**INSTRUCTIONS FOR THE TASK**:
Using the data below, return every line that holds the word "sqrt".
[Start of Attachment]
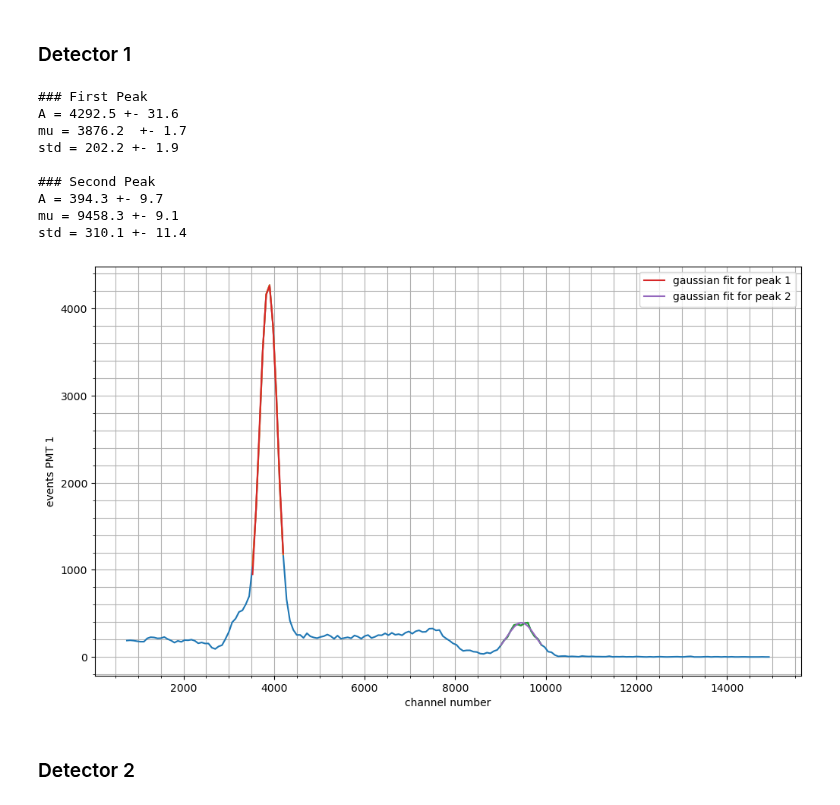
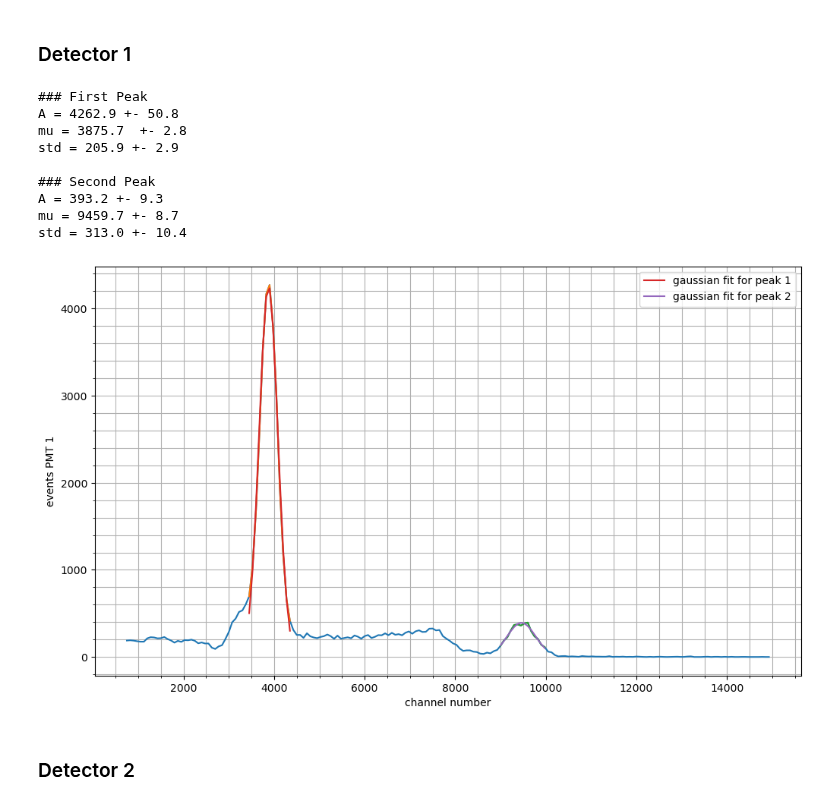
Before and after one commit to MRNock04/P3, a Jupyter notebook: Winkelkorrelation/Ergebnisse/Koinzidenz_students.ipynb, the cells around one changed output. Drawn from its saved outputs; the diff is of its cells as text; code cells hidden in the pictures.

```diff
--- a/Winkelkorrelation/Ergebnisse/Koinzidenz_students.ipynb
+++ b/Winkelkorrelation/Ergebnisse/Koinzidenz_students.ipynb
@@ -176,8 +176,8 @@ It should be carefully read to understand what the code does and results of the
 ### Detector 1
 # %%
 #define a fit range
-n_start_1, n_stop_1 = int(3550/75),int(4300/75)
-n_start_2, n_stop_2 = int(9000/75),int(10000/75)
+n_start_1, n_stop_1 = int(3500/75),int(4450/75)
+n_start_2, n_stop_2 = int(9000/75),int(10100/75)
 
 sample_x_1 = bins1[n_start_1:n_stop_1]
 sample_y_1 = x1[n_start_1:n_stop_1]
@@ -198,40 +198,40 @@ fit_result_2 = opt.curve_fit(gauss, sample_x_2, sample_y_2, param_2)
 
 print("### First Peak")
 print(f"A = {str(round(fit_result_1[0][0],1))} +- {str(round(np.sqrt(fit_result_1[1][0][0]),1))}")
 print(f"mu = {str(round(fit_result_1[0][1],1))}  +- {str(round(np.sqrt(fit_result_1[1][1][1]),1))}")
 print(f"std = {str(round(fit_result_1[0][2],1))} +- {str(round(np.sqrt(fit_result_1[1][2][2]),1))}")
 print("")
 print("### Second Peak")
 print(f"A = {str(round(fit_result_2[0][0],1))} +- {str(round(np.sqrt(fit_result_2[1][0][0]),1))}")
 print(f"mu = {str(round(fit_result_2[0][1],1))} +- {str(round(np.sqrt(fit_result_2[1][1][1]),1))}")
 print(f"std = {str(round(fit_result_2[0][2],1))} +- {str(round(np.sqrt(fit_result_2[1][2][2]),1))}")
 
 fit_y_1 = [gauss(x,fit_result_1[0][0],fit_result_1[0][1],fit_result_1[0][2]) for x in sample_x_1]
 fit_y_2 = [gauss(x,fit_result_2[0][0],fit_result_2[0][1],fit_result_2[0][2]) for x in sample_x_2]
 
 plt.plot(sample_x_1, fit_y_1, label='gaussian fit for peak 1')
 plt.plot(sample_x_2, fit_y_2, label='gaussian fit for peak 2')
 plt.legend()
 plt.xlabel('channel number')
 plt.ylabel('events PMT 1')
 plt.grid()
 plt.grid(which="minor")
 plt.minorticks_on()
 
 #plt.axis([0, 0, 0, 0])
 #plt.savefig("fit1.pdf")
 plt.show()
 # %% [output]
 ### First Peak
-A = 4292.5 +- 31.6
-mu = 3876.2  +- 1.7
-std = 202.2 +- 1.9
+A = 4262.9 +- 50.8
+mu = 3875.7  +- 2.8
+std = 205.9 +- 2.9
 
 ### Second Peak
-A = 394.3 +- 9.7
-mu = 9458.3 +- 9.1
-std = 310.1 +- 11.4
+A = 393.2 +- 9.3
+mu = 9459.7 +- 8.7
+std = 313.0 +- 10.4
-[figure, old version]
+[figure, new version]
 # %% [markdown]
 ### Detector 2
 # %%
```
Also changed, not shown: parts of 10 cells of this notebook.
[End of Attachment]
**ANSWER SECTION**:
 print(f"A = {str(round(fit_result_1[0][0],1))} +- {str(round(np.sqrt(fit_result_1[1][0][0]),1))}")
 print(f"mu = {str(round(fit_result_1[0][1],1))}  +- {str(round(np.sqrt(fit_result_1[1][1][1]),1))}")
 print(f"std = {str(round(fit_result_1[0][2],1))} +- {str(round(np.sqrt(fit_result_1[1][2][2]),1))}")
 print(f"A = {str(round(fit_result_2[0][0],1))} +- {str(round(np.sqrt(fit_result_2[1][0][0]),1))}")
 print(f"mu = {str(round(fit_result_2[0][1],1))} +- {str(round(np.sqrt(fit_result_2[1][1][1]),1))}")
 print(f"std = {str(round(fit_result_2[0][2],1))} +- {str(round(np.sqrt(fit_result_2[1][2][2]),1))}")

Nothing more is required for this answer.